Now, with all that said, there is a future battle of digital (copy)rights that I find far more interesting than the present battle, net.artists or otherwise. Anyone who’s listened to me rant before should see this one coming. After music, after cinema, we will most definitely have the next battle of DRM on the doorsteps of electronic gaming, as well as in other (future) forms of expression that will require algorithmic means not only for their dissemination, but for engagement with the work itself.

A lot of this still has to do with the means. Music was the first to give in, because the files were so easy to distribute. Now cinema is in sights, with Blue Ray merely slowing down its inevitable transformation into something else (who knows?). But gaming has survived still to this day with an amazingly archaic distribution model (little pieces of plastic discs, distributed in bulk) which even as it moves to an all electronic distribution (Xbox Live Arcade, Playstation Network, Wiiware, iPhone App Store) will nevertheless survive far beyond this shift for one simple reason: platform incompatibility and the failure (for now) of the open-source movement to create a common standard (the equivalence of 24-frames-per-second) for algorithmically constructed audiovisual forms. Gaming is software, but it sure still feels like hardware. Platform wars, just like the Mac vs. PC wars, have so far made it difficult to abstract the content from its material conditions. Think of how Microsoft leverages Word, or ties Internet Explorer to Windows. This is software, but you’d never know it by the way its used in the real-world. Emulators of classic gaming platforms have given us somewhat of a glimpse of what a future beyond this pseudo-material tie-in world might look like, but not so the current emerging patch of games which are currently pushing the new platforms to their material limits, and perfectly in tune with the console cycles. The irony is this is an artistic medium profoundly appropriate to the new distribution means. So it will be very interesting to see how this evolves, not only in terms of pure distribution, but how new network forms modify the very nature of what is considered (playing) a game.
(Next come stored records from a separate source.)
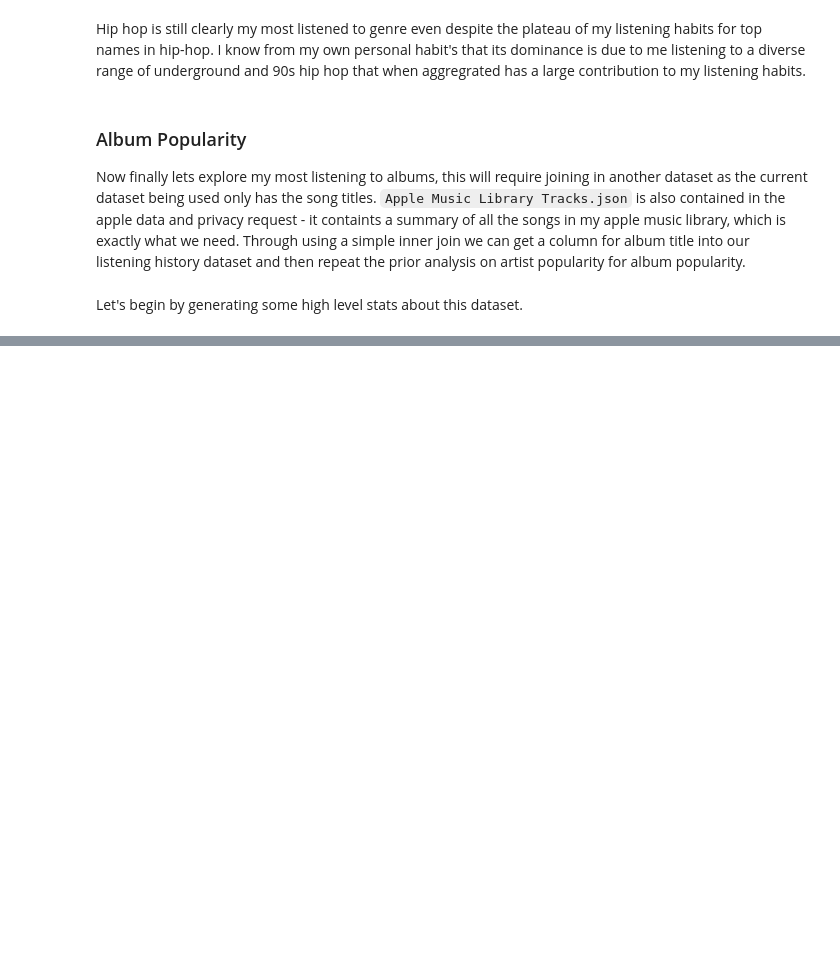
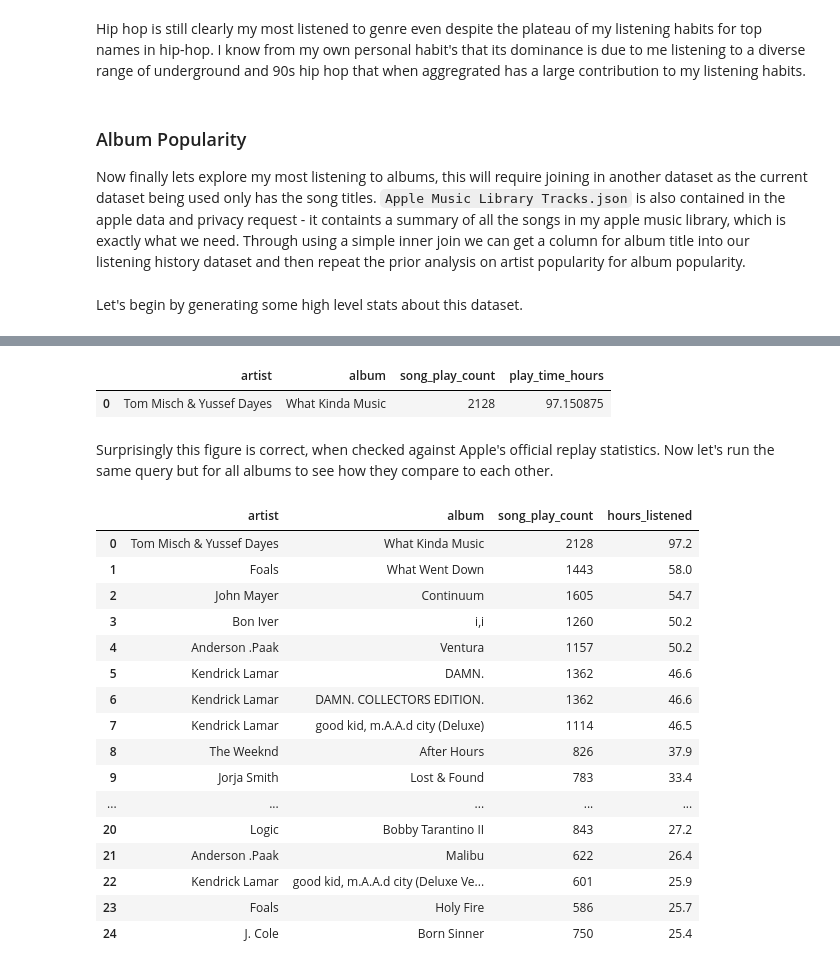
Before and after one commit to 1602077/apple_music_replay, a Jupyter notebook: apple_music_replay.ipynb, the cells around one changed output, grey strips where cells are left out. Cells and saved outputs as stored; diff of their text form; code cells hidden in the pictures; blank space fills up the shorter version.

```diff
--- a/apple_music_replay.ipynb
+++ b/apple_music_replay.ipynb
@@ -319,0 +369,51 @@ Let's begin by generating some high level stats about this dataset.
+# %%
+WKM="""
+    SELECT ml.artist, ml.album, COUNT(lh.Content_Name) song_play_count, SUM(Play_Duration_Milliseconds)/(60*60*1000) play_time_hours
+    FROM `apple-music-replay.apple_music_data.listening_history` lh
+    LEFT JOIN `apple-music-replay.apple_music_data.MusicLibrary` ml
+        ON lh.Content_Name = ml.title
+    WHERE ml.album = "What Kinda Music"
+    GROUP BY ml.album, ml.artist
+"""
+df = client.query(WKM).to_dataframe()
+df.head(12)
+# %% [output]
+|  | artist | album | song_play_count | play_time_hours |
+| 0 | Tom Misch & Yussef Dayes | What Kinda Music | 2128 | 97.150875 |
+# %% [markdown]
+Surprisingly this figure is correct, when checked against Apple's official replay statistics. Now let's run the same query but for all albums to see how they compare to each other.
+# %%
+all_albums="""
+    SELECT ml.artist, ml.album, COUNT(lh.Content_Name) song_play_count, ROUND(SUM(Play_Duration_Milliseconds)/(60*60*1000),1) hours_listened
+    FROM `apple-music-replay.apple_music_data.listening_history` lh
+    LEFT JOIN `apple-music-replay.apple_music_data.MusicLibrary` ml
+        ON lh.Content_Name = ml.title
+    GROUP BY ml.album, ml.artist
+    HAVING  ml.artist IS NOT NULL
+    ORDER BY hours_listened DESC
+"""
+# Technically I should have joined on the unique Apple ID Number for each song,
+# although I prematurely dropped this column from the MusicLibrary table before I imported it into GCP.
+
+# One other oddity can be seen in DAMN. and DAMN. COLLECTORS EDITIION. - these are the exact same albums one with the
+# tracks in reverse order hence why they have the exact same play times
+df = client.query(all_albums).to_dataframe()
+df.head(25)
+# %% [output]
+|  | artist | album | song_play_count | hours_listened |
+| 0 | Tom Misch & Yussef Dayes | What Kinda Music | 2128 | 97.2 |
+| 1 | Foals | What Went Down | 1443 | 58.0 |
+| 2 | John Mayer | Continuum | 1605 | 54.7 |
+| 3 | Bon Iver | i,i | 1260 | 50.2 |
+| 4 | Anderson .Paak | Ventura | 1157 | 50.2 |
+| 5 | Kendrick Lamar | DAMN. | 1362 | 46.6 |
+| 6 | Kendrick Lamar | DAMN. COLLECTORS EDITION. | 1362 | 46.6 |
+| 7 | Kendrick Lamar | good kid, m.A.A.d city (Deluxe) | 1114 | 46.5 |
+| 8 | The Weeknd | After Hours | 826 | 37.9 |
+| 9 | Jorja Smith | Lost & Found | 783 | 33.4 |
+| ... | ... | ... | ... | ... |
+| 20 | Logic | Bobby Tarantino II | 843 | 27.2 |
+| 21 | Anderson .Paak | Malibu | 622 | 26.4 |
+| 22 | Kendrick Lamar | good kid, m.A.A.d city (Deluxe Ve... | 601 | 25.9 |
+| 23 | Foals | Holy Fire | 586 | 25.7 |
+| 24 | J. Cole | Born Sinner | 750 | 25.4 |
```
Also changed, not shown: parts of 14 cells of this notebook.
To move this argument back now to politics: this would seem an obvious battleground for the defense of new complex economics in the defense of more creative, experimental — i.e. artistically rich — forms of gaming, much as France did for cinéma. It’s a clear win-win for both the politicians, and the “créateurs”. But so far, France, and Europe for that matter, has yet to step up to the plate, despite the occasional political declaration that France will offer the gaming industry similar advantages and protections offered the cinéma industry — as soon, of course, as it figures out what the hell “artistic merit” means in the case of gaming. And there’s the rub, for politically, even critically, no one of any credibility has yet to define what an — ok, let’s go for it — “auteur” form of gaming might represent. And that’s actually a good thing (for the moment), because in the last round of debates on this issue, industry hacks were trying to appropriate the debate, arguing in favor of the “artistic merit” of racing simulators — i.e. because the cars were designed so “artistically” (= they’re damn pretty, right?). Even Miyamoto, who many here consider a genius, is still not the auteur-gaming Europeans would expect from the term. So there’s a lot of good cultural push-back from the cultural sector on this issue. But there are obvious examples out there — the whole Independant Gaming movement is a clear place to start —, only so far no one with any political credibility has stepped up to the plate, and I suspect that the gaming industry will be the last to pitch in on the effort, given that they currently run their production houses quite comfortably as if they were (merely) an industry, and the “product” were (merely) entertainment. But it’s also part of their cultural disconnect, why they are culturally irrelevant, and why Nintendo will continue to eat their lunch.